03 July 2021 | Can’t get between a girl and her GS1200
We went out for a sail the other day. Nothing special, just a change of scenery but then, a moment of excitement. “Look, look!!” shouted Anne pointing at the instruments as the odometer clicked through 50,000 miles. Right enough, only about ten thou of these are by us although, together, the two Bandits have racked up somewhere over sixty thousand. No wonder we’re exhausted.
The funny thing about all this sailing is that, no matter how long you’ve “been out” or how far you’ve sailed, just when you’re feeling a little bit smug, your sundowner, socially distanced guests and new best friends can easily top it. “Ooh la la” said the French lady we met in the Maldives, en route Red Sea, “we’ve been cruising for forty years”. Yikes. She is a GP and he a boat builder so every time they needed to top up the coffers they’d just pull over and work until the piggy bank was full enough to cover their modest costs for the next trip. OK. The cruising life beats working but come on: FORTY YEARS!
Here in Seychelles, schooner Windjammer said “Oh, we’ve been through your Caledonia Canal. It was lovely, a bit like the Falklands and Patagonia”. Double yike.
Such travels put our little Trade Wind jaunt in perspective. Our new Seychelles buddies were obviously a bold and adventuresome couple, recently landed here from far flung and darkest Africa.

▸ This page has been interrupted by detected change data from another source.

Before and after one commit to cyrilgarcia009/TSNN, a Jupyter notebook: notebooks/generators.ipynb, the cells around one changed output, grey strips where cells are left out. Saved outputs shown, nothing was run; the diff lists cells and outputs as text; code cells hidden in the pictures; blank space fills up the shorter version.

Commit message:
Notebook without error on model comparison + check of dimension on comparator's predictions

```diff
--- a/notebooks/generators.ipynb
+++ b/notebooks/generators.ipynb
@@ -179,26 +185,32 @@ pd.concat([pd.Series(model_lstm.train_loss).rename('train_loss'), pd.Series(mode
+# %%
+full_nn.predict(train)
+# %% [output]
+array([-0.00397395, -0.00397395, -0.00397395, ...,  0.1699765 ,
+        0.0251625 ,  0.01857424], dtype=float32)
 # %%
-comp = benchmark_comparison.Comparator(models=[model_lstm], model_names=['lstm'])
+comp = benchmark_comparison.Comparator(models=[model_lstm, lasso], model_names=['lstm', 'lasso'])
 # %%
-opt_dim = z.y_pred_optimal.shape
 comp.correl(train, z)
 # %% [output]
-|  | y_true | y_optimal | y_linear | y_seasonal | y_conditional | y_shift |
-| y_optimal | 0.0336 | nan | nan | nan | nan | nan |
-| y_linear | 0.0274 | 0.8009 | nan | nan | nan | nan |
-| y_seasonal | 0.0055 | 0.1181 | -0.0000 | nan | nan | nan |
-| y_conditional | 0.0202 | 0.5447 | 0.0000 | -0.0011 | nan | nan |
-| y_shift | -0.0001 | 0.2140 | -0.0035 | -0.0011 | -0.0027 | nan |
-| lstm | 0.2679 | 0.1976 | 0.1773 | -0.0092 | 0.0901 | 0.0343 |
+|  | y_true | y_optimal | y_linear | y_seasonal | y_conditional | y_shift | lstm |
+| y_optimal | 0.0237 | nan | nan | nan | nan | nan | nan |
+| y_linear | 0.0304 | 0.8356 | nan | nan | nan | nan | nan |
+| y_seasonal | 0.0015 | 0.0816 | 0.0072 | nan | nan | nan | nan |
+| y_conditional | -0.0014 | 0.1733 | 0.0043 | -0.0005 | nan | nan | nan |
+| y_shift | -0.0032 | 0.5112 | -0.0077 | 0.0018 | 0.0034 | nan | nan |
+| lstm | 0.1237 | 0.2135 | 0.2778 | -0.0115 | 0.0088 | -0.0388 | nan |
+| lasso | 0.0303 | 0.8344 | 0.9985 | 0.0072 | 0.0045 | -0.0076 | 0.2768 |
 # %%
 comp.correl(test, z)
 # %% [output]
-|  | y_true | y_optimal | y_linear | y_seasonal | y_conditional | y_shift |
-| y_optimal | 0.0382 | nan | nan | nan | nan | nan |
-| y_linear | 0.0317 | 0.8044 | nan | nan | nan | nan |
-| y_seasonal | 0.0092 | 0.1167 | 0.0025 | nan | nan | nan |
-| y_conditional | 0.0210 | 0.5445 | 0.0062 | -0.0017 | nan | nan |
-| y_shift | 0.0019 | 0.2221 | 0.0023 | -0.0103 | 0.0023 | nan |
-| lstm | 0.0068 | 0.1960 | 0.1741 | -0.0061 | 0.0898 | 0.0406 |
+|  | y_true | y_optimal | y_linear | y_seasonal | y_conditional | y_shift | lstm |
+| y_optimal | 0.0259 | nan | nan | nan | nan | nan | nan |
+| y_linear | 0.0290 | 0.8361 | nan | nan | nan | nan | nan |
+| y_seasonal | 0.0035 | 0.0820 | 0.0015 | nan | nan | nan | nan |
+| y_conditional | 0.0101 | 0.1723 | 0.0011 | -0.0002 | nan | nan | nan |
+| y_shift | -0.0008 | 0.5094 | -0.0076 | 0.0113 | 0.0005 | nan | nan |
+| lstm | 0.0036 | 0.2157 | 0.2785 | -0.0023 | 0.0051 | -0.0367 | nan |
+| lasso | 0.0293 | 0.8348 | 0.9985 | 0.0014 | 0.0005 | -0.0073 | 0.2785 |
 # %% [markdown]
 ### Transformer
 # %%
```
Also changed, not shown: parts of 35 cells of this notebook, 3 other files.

We once had burning ambitions to cruise Patagonia, and dine in the now threatened Micalvi, the southernmost yacht club in the world ( https://www.yachtmollymawk.com/2016/07/micalvi/ ) but I guess we got waylaid in the sunshine of the tropics and sights and sounds, both audible and geographical. Mostly though, over the years lounging around the tropics we’ve just got comfortable. And perhaps lazy. We’re also not very bold travellers. I mean, it took many, many years for me to try a cappuccino. Consequently, we’re in a bit of a dither here as to what to do next, although of course, we only just got here.
Our options are five months in the Seychelles archipelago, “it must be hell” you must be thinking. The Plan B option is to head for AFRICA. More yikes. Tanzania to be exact. Unfortunately, as up until the last couple of months they neither measured nor treated Covid, I suspect it may be rampant.
Another downside of Tanzania is that the wind angle for getting south, come October is even worse than from here and as we’re clearly now fair wind cruisers that sounds like awfully hard work.
So, for the moment, locked out of the UK unless we do a ten day sentence in a Heathrow hotel bedroom, Plan A of going home to see the family is scuppered. Plan B of Tanzania seems a bit of an unnecessary risk so right up until this afternoon we were going to grin and bear it here. Murder. I know.
That was until Anne’s wee sister mentioned this afternoon that one of her Scottish pals went home via Iceland from locked down Malaysia. Instead of spending her ten day hotel quarantine money in a dodgy Heathrow Ibis, she had a ten day holiday in Reykjavik...... which sounds an awful lot nicer than Heathrow.
And they’ve motorbikes for rent!!!
Gotta go. Plan C needs some work.